WASHINGTON--President Obama¹s health care speech before a joint session of
Congress on Wednesday night was designed to appease critics on the left and
right, appeal to the folks in the middle who just don¹t want to go broke if
they get sick or find insurance impossible to buy because they have
pre-existing conditions, and calm nervous seniors who worry about their
The speech was a magnificent balancing act, with Obama looking for the deal,
telling the public that he¹s not going to sit around and let Congress do nothing.
"We will meet," Obama said at the end of the speech, "history¹s test."
The president --a former senator-- had been reluctant to weigh in very
heavily until now, preferring to let lawmakers do their thing, fearing a
replay of the Clinton-era health care reform push where Congress resented
the Clintons telling them what to do.
But Obama¹s team, concerned that there was a real chance Congress would do
nothing in the wake of heated, sometimes hysterical town halls this summer ‹
decided now was the time for Obama to use that bully pulpit of his.
In the high-stakes speech, Obama appealed to Democratic progressives to let
up on their insistence on what has ripened to be a deal killer: a public
insurance option. The progressives who threw themselves into Obama¹s
presidential campaign have been disappointed that Obama was not going to the
mat on this.
"To my progressive friends, I would remind you that for decades, the driving
idea behind reform has been to end insurance company abuses and make
coverage available for those without it. The public option ‹ the public
option is only a means to that end, and we should remain open to other ideas
that accomplish our ultimate goal," Obama pleaded.
"And to my Republican friends, I say that, rather than making wild claims
about a government takeover of health care, we should work together to
address any legitimate concerns you may have."
Obama tried to woo conservatives by embracing a catastrophic-coverage plan
proposed by Sen. John McCain. He threw a bone to Republicans who focus on
the medical malpractice issue by saying he would "today" direct his
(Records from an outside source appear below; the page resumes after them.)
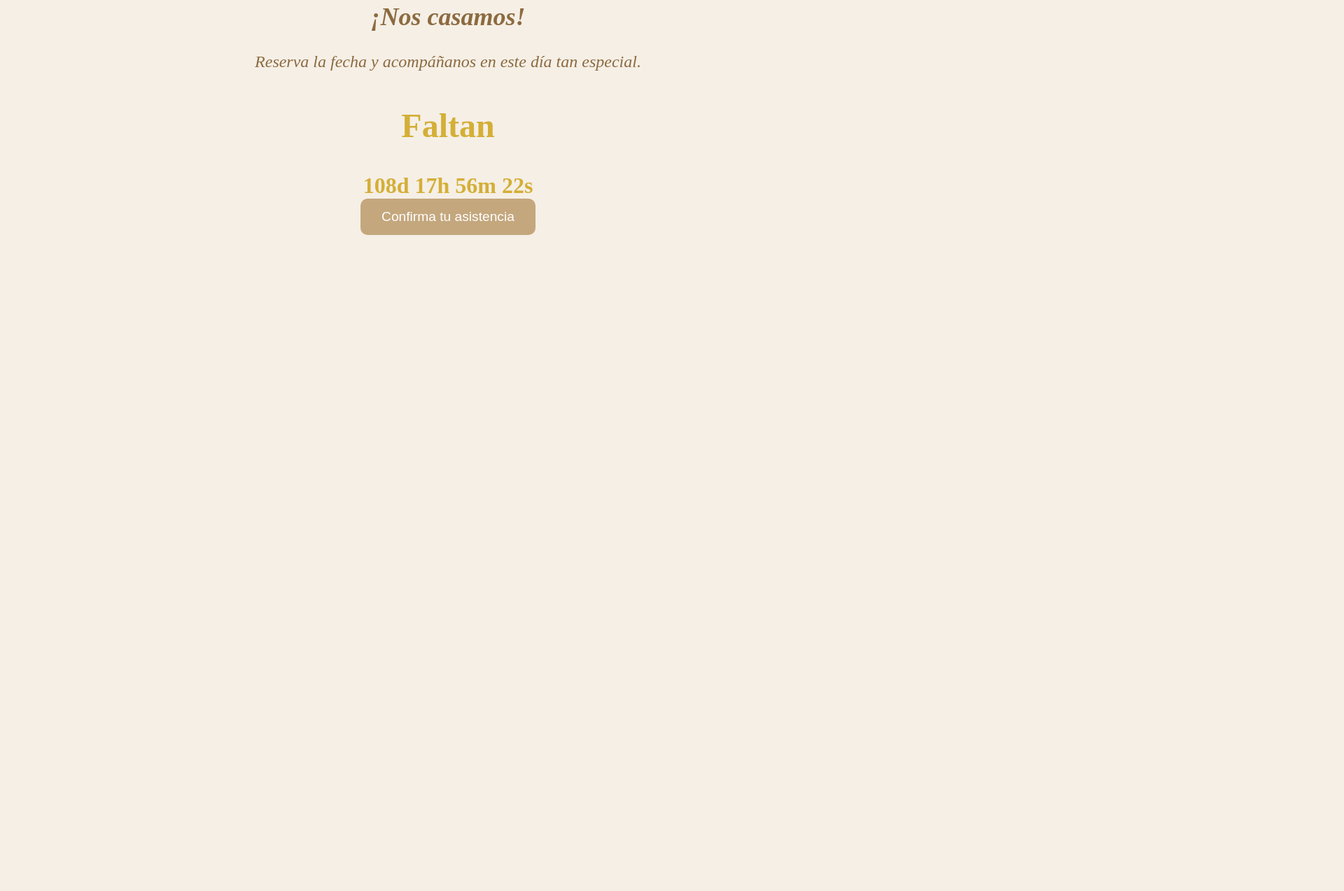
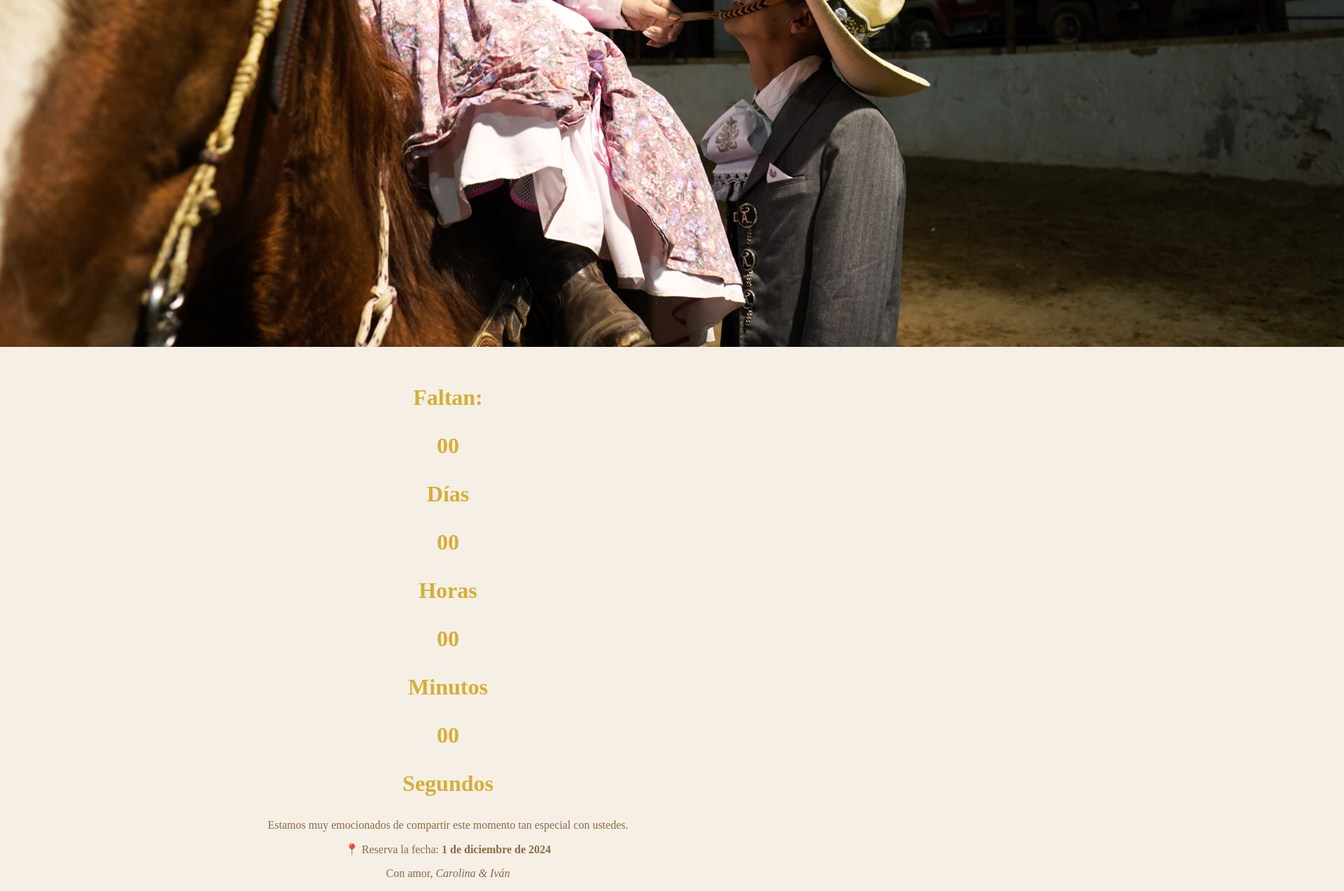
Before and after one commit to Chris2-baby/save-the-date, a plain HTML site: page index.html in a window 1280 px wide. Shown: the part 791-2065 px from the top of the page at 70% size, 1920 px wide, since content can reach past the window. Before the commit the page ends 1127 px from the top, so only its background shows below. Drawn offline with nearby package versions, Linux system fonts and the light colour scheme; a web font is replaced by a local one.

Commit message:
Update index.html

```diff
--- a/index.html
+++ b/index.html
@@ -3,54 +3,53 @@
 <head>
     <meta charset="UTF-8">
     <meta name="viewport" content="width=device-width, initial-scale=1.0">
-    <title>C & I - Save the Date</title>
+    <title>Save The Date - C&I</title>
     <link rel="stylesheet" href="styles.css">
-    <script src="https://cdnjs.cloudflare.com/ajax/libs/gsap/3.12.2/gsap.min.js"></script>
-    <script src="https://cdnjs.cloudflare.com/ajax/libs/gsap/3.12.2/ScrollTrigger.min.js"></script>
 </head>
 <body>
-    <header>
-        <h1 class="title">C & I</h1>
-    </header>
+    <div class="container">
+        <header>
+            <h2 class="save-the-date">SAVE THE DATE</h2>
+            <h1 class="title"><i>C & I</i></h1>
+            <h2 class="subtitle">Nos Casamos 💍</h2>
+        </header>
 
-    <section class="hero">
-        <img src="foto.jpg" alt="Pareja feliz">
-        <div class="text">
-            <h2>¡Nos casamos!</h2>
-            <p>Reserva la fecha y acompáñanos en este día tan especial.</p>
+        <div class="image-container">
+            <img src="foto.jpg" alt="Carolina e Iván" class="wedding-photo">
         </div>
-    </section>
 
-    <section class="countdown">
-        <h2>Faltan</h2>
-        <div id="contador"></div>
-    </section>
+        <section class="countdown">
+            <p class="countdown-text">Faltan:</p>
+            <div id="countdown-timer">
+                <div class="time-box">
+                    <span id="days">00</span>
+                    <p>Días</p>
+                </div>
+                <div class="time-box">
+                    <span id="hours">00</span>
+                    <p>Horas</p>
+                </div>
+                <div class="time-box">
+                    <span id="minutes">00</span>
+                    <p>Minutos</p>
+                </div>
+                <div class="time-box">
+                    <span id="seconds">00</span>
+                    <p>Segundos</p>
+                </div>
+            </div>
+        </section>
 
-    <section class="cta">
-        <button class="btn">Confirma tu asistencia</button>
-    </section>
+        <section class="invitation">
+            <p>Estamos muy emocionados de compartir este momento tan especial con ustedes.</p>
+            <p>📍 Reserva la fecha: <strong>1 de diciembre de 2024</strong></p>
+        </section>
 
-    <script>
-        // Contador regresivo
-        function countdown() {
-            const fechaBoda = new Date("2025-06-15T00:00:00").getTime();
-            setInterval(() => {
-                const ahora = new Date().getTime();
-                const diferencia = fechaBoda - ahora;
-                let dias = Math.floor(diferencia / (1000 * 60 * 60 * 24));
-                let horas = Math.floor((diferencia % (1000 * 60 * 60 * 24)) / (1000 * 60 * 60));
-                let minutos = Math.floor((diferencia % (1000 * 60 * 60)) / (1000 * 60));
-                let segundos = Math.floor((diferencia % (1000 * 60)) / 1000);
-                document.getElementById("contador").innerHTML = `${dias}d ${horas}h ${minutos}m ${segundos}s`;
-            }, 1000);
-        }
-        countdown();
+        <footer>
+            <p>Con amor, <i>Carolina & Iván</i></p>
+        </footer>
+    </div>
 
-        // Animaciones con GSAP
-        gsap.from(".hero img", { opacity: 0, y: 50, duration: 1.5 });
-        gsap.from(".text", { opacity: 0, x: -50, duration: 1.5 });
-        gsap.from(".countdown", { opacity: 0, scale: 0.8, duration: 1.5, scrollTrigger: ".countdown" });
-        gsap.from(".cta", { opacity: 0, y: 50, duration: 1.5, scrollTrigger: ".cta" });
-    </script>
+    <script src="script.js"></script>
 </body>
 </html>
```
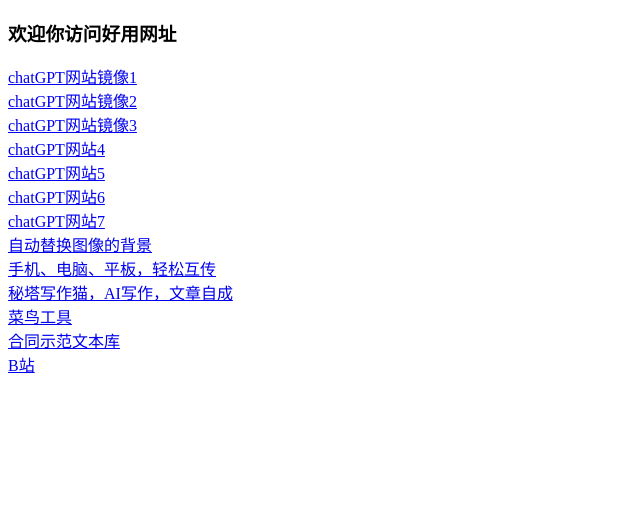
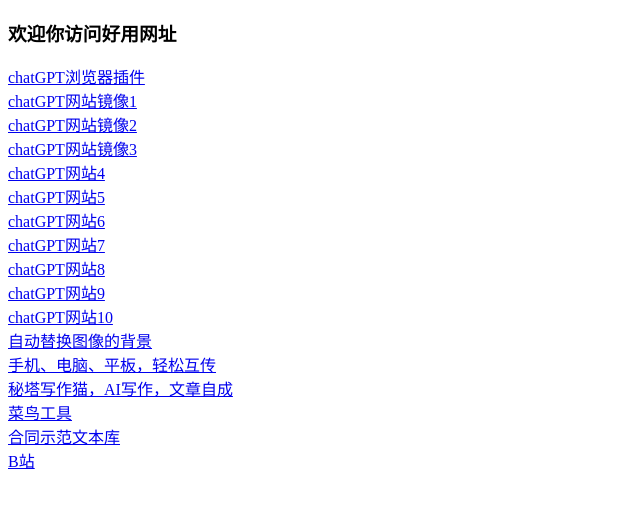
Before and after one commit to wozhanqiangtou/wozhanqiangtou.github.io, a plain HTML site: page index.html in a window 1280 px wide. Shown: the whole page, without its empty margins (0-640 px from the left). Drawn offline with Linux system fonts and the light colour scheme.

Commit message:
Add files via upload

```diff
--- a/index.html
+++ b/index.html
@@ -8,6 +8,7 @@
 </head>
 <body>
     <h3>欢迎你访问好用网址</h3>
+    <a href="https://www.wetab.link/zh/">chatGPT浏览器插件</a><br>
     <a href="https://chat.wuguokai.cn/">chatGPT网站镜像1</a><br>
     <a href="https://ai.wuguokai.cn/">chatGPT网站镜像2</a><br>
     <a href="https://ai.wuguokai.top/">chatGPT网站镜像3</a><br>
@@ -15,6 +16,9 @@
     <a href="https://chat.binjie.site/">chatGPT网站5</a><br>
     <a href="https://wet.xeasy.me/">chatGPT网站6</a><br>
     <a href="https://chat.extkj.cn/">chatGPT网站7</a><br>
+    <a href="https://www.cleandx.xyz/">chatGPT网站8</a><br>
+    <a href="https://www.tdchat.net/">chatGPT网站9</a><br>
+    <a href="https://www.aichat8.club/">chatGPT网站10</a><br>
     <a href="https://bgsub.cn/">自动替换图像的背景</a><br>
     <a href="https://easychuan.cn/">手机、电脑、平板，轻松互传</a><br>
     <a href="https://xiezuocat.com/">秘塔写作猫，AI写作，文章自成</a><br>
```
administration to implement pilot tort reform programs crafted by the Bush White House.
A surprise message from the late Sen. Ted Kennedy --who is remembered for
making health care the "cause of my lifetime" in the form of a letter to
Obama to be read after he died let Obama wind up with an emotional appeal.
If the liberal lion could work across the aisle, so could everyone else.